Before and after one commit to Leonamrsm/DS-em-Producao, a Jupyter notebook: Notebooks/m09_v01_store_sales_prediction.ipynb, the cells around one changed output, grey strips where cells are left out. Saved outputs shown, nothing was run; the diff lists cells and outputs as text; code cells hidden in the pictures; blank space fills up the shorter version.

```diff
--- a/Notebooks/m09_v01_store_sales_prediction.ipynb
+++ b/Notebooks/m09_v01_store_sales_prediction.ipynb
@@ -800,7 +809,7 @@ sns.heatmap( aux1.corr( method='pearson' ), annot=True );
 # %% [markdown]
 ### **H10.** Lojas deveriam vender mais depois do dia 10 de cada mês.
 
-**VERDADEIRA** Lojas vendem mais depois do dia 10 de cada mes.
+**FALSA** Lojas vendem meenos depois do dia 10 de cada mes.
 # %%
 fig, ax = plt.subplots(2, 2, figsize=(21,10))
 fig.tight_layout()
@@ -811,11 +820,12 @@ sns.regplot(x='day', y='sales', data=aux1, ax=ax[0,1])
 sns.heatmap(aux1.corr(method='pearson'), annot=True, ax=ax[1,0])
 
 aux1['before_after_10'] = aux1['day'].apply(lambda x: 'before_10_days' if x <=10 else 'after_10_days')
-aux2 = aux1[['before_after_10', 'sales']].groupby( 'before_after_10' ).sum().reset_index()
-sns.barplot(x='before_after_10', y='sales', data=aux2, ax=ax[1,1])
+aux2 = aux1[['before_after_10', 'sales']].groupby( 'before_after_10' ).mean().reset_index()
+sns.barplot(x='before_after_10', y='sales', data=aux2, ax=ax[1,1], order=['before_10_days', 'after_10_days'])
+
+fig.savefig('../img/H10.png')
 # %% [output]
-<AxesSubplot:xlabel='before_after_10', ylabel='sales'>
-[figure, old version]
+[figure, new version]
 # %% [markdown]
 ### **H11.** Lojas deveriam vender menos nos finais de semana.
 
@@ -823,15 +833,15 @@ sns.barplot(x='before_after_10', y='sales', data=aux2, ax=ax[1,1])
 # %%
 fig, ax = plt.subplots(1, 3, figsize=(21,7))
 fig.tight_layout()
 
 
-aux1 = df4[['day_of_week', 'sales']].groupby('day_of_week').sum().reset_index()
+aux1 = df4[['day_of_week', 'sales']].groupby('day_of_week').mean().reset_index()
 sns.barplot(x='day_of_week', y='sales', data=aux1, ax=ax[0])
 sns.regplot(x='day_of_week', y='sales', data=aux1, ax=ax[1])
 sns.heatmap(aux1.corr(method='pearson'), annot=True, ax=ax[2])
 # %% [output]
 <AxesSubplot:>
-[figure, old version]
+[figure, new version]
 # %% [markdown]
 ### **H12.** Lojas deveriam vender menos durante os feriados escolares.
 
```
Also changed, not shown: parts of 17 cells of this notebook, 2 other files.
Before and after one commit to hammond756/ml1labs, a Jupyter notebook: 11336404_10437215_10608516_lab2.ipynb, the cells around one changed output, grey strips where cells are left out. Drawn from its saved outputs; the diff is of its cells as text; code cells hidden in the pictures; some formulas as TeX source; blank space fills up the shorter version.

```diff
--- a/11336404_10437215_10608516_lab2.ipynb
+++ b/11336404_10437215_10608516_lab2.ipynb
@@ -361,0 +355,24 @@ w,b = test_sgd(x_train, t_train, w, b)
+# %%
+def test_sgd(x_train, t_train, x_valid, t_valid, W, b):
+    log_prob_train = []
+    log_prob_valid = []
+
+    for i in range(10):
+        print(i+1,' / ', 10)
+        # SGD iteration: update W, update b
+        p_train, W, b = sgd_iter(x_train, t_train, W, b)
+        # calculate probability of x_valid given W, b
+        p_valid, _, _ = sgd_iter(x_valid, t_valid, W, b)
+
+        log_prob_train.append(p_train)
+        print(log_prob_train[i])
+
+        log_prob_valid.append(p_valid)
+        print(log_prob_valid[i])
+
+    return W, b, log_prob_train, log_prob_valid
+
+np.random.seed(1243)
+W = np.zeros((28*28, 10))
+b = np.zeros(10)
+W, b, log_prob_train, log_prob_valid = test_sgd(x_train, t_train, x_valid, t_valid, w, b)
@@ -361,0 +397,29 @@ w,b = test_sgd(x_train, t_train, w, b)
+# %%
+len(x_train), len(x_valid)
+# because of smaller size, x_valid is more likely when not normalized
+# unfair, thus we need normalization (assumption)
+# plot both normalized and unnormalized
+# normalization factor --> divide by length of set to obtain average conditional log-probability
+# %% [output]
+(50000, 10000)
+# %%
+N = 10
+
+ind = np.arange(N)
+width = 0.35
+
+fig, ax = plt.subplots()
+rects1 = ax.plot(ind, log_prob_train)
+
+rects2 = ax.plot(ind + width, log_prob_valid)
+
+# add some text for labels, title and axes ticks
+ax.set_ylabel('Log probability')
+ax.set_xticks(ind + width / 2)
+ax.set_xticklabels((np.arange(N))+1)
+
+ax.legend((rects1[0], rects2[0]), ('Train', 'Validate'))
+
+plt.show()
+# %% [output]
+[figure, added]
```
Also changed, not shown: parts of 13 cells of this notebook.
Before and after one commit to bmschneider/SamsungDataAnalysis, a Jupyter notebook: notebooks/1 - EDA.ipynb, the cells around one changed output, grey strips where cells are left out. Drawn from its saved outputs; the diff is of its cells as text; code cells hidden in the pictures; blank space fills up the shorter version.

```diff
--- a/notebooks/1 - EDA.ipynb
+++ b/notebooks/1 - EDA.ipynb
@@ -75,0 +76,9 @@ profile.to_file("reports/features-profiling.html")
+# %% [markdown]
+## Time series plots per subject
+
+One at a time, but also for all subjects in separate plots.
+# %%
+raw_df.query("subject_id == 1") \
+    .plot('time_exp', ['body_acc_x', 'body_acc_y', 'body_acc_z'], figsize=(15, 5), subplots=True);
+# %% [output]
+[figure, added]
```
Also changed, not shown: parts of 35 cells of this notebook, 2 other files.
○ ○ ○ ○ ○
**PROBLEM TO WORK ON**
Find and copy every line in the entries above where the string "text" occurs.

**EXERCISE SOLUTION**
Before and after one commit to Leonamrsm/DS-em-Producao, a Jupyter notebook: Notebooks/m09_v01_store_sales_prediction.ipynb, the cells around one changed output, grey strips where cells are left out. Saved outputs shown, nothing was run; the diff lists cells and outputs as text; code cells hidden in the pictures; blank space fills up the shorter version.
Before and after one commit to hammond756/ml1labs, a Jupyter notebook: 11336404_10437215_10608516_lab2.ipynb, the cells around one changed output, grey strips where cells are left out. Drawn from its saved outputs; the diff is of its cells as text; code cells hidden in the pictures; some formulas as TeX source; blank space fills up the shorter version.
+# add some text for labels, title and axes ticks
Before and after one commit to bmschneider/SamsungDataAnalysis, a Jupyter notebook: notebooks/1 - EDA.ipynb, the cells around one changed output, grey strips where cells are left out. Drawn from its saved outputs; the diff is of its cells as text; code cells hidden in the pictures; blank space fills up the shorter version.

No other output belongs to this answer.